Sea level rise not a problem in North Carolina, where lawmakers wanted TO say, “No science, no worries”
By Bob Berwyn
SUMMIT COUNTY — Sea levels are rising steadily around the world, and many low-lying countries and regions are taking the threat very seriously, recognizing the potential threats to coastal resources.
But in North Carolina, home to a spectacular stretch of Atlantic coastline, Republican lawmakers wanted magically solved the problem with legislation by simply making it illegal to use the best available science when planning coastal development.
Ultimately, the state adopted a bill that basically says do nothing about rising sea levels until at least 2016, according to Rob Lamme, a lobbyist for the North Carolina Coastal Federation, who described the legislative process in detail in this blog post.
According to Lamme, the final version of the bill “prohibits state agencies from doing much of anything regarding sea level rise until 2016. The final bill does mandate a study but there are no prohibitions or restrictions on the data or science used in that study,” Lamme wrote.
The see-no-evil approach favored by real estate speculators eager to sell a few more parcels of beachfront property before the next major hurricane washes it away, but it’s a step in the wrong direction for a state that once had a reputation for being a leader in coastal ecosystem research.
At first, it sounds almost comical, but the sad fact is that it’s a serious issue with life-and-death consequences, and numerous media outlets reported on the legislation last spring and summer, including Scientific American, not exactly known as a publication that espouses radical environmentalism.
The Colbert Report also skewered the state for its anti-science stance in this skit.
Here’s what’s at stake: Climate scientists are nearly certain that sea levels around the world will rise by at least one meter (about three feet) by the end of this century, and by most recent accounts, those estimates are conservative. Given the accelerated pace of Arctic melting, it’s quite likely that sea levels will climb higher and faster than most models now suggest.
A state-appointed science panel in North Carolina agrees with that assessment, along with science panels from a dozen other coastal states, but despite all that, a group of North Carolina lawmakers, under pressure from the development lobby, attacked the report. They claimed, without citing any research that shows otherwise (probably because there isn’t any) that the science is flawed.

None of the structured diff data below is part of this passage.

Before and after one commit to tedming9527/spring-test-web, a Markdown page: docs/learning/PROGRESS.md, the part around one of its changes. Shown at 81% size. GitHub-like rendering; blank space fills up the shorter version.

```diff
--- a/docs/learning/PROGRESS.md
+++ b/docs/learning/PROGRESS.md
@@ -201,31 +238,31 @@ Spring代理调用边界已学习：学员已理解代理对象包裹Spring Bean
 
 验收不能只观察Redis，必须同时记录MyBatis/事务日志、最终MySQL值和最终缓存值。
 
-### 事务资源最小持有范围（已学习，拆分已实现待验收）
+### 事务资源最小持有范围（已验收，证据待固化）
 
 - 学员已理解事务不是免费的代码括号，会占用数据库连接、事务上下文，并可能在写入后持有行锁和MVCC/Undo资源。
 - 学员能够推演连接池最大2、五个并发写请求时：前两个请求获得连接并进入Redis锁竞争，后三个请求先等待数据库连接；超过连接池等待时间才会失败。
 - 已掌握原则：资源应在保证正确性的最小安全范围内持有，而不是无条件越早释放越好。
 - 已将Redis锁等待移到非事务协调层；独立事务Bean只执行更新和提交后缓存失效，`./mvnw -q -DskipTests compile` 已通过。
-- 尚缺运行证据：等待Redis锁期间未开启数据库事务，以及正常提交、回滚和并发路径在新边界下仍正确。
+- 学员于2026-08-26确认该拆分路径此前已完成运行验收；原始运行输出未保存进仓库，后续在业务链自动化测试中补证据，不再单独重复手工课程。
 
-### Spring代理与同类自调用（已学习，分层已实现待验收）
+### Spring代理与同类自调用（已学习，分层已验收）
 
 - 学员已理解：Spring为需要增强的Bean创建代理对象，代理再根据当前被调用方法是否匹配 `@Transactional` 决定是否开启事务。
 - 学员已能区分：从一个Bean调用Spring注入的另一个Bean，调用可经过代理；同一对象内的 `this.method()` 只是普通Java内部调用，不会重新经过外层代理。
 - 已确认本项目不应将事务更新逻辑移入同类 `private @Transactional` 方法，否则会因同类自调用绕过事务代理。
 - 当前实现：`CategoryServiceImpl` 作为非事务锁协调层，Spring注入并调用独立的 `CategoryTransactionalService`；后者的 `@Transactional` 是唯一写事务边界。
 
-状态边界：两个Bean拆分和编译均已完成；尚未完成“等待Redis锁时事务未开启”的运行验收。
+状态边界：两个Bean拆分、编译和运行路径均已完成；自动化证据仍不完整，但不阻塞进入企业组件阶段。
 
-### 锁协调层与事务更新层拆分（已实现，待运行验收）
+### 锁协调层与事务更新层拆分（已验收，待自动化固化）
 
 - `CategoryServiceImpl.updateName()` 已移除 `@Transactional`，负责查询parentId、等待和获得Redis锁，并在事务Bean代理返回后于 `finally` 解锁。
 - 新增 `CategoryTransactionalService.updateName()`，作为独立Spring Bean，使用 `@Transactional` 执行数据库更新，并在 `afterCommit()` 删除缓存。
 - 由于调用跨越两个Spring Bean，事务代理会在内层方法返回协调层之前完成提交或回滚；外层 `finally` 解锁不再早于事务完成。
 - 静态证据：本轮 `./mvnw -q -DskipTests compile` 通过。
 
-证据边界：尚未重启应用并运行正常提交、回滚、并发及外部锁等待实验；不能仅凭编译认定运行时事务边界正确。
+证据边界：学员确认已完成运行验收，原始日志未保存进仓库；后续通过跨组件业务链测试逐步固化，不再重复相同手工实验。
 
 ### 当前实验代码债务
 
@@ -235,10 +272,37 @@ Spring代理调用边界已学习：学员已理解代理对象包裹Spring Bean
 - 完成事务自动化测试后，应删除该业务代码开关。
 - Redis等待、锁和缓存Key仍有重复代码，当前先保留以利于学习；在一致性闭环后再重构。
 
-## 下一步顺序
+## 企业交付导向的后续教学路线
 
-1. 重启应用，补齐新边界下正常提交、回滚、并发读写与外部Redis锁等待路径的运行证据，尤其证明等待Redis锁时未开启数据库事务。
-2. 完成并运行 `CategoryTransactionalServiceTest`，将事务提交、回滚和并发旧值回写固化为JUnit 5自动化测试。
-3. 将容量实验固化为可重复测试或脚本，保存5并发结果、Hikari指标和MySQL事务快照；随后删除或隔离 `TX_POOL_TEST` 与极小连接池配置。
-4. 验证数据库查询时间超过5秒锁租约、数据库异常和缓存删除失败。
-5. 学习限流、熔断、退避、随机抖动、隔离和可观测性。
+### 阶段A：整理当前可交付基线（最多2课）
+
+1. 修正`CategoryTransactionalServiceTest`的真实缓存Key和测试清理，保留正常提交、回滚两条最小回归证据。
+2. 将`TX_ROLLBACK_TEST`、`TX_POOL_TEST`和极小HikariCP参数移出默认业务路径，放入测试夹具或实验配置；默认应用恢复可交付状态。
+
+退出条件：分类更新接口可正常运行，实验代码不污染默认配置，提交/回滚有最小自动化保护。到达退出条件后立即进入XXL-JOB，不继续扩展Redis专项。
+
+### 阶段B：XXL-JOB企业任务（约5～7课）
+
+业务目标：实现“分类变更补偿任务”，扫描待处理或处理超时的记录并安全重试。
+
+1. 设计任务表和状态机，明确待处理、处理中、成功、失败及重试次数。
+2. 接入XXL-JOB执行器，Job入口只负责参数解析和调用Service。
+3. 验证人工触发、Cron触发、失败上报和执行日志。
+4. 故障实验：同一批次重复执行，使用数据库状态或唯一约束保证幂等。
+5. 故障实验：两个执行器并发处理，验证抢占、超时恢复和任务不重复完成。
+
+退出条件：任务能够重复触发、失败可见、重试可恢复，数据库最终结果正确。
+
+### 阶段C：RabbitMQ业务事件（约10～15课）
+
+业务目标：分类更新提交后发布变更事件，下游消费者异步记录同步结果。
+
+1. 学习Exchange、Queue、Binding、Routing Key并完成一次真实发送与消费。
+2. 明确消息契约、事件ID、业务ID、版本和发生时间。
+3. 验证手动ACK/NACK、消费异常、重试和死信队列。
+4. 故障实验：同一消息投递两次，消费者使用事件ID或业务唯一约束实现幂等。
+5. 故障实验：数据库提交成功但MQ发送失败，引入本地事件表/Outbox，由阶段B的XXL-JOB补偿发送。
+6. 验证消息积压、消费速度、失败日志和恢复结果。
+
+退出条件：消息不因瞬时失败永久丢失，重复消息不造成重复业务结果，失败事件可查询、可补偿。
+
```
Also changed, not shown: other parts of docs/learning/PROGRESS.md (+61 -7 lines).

The coalition of development interests and conservative politicians instead says the state should base its decision on historical trends, rather than on planning for a future when the rate of sea level rise is almost sure to increase. The law they passed requiring the state’s coastal commission to essentially ignore the best available science.
The same crowd also pushed the North Carolina Division of Emergency Management to revise its worst-case sea level rise scenario downward, from 1 meter to 15 inches.
Of course, when a major hurricane kills coastal residents and destroys millions of dollars worth of property sometime in the second half of the century, none of those politicians will still be in office, but their names should be enshrined in the no-brain hall of fame.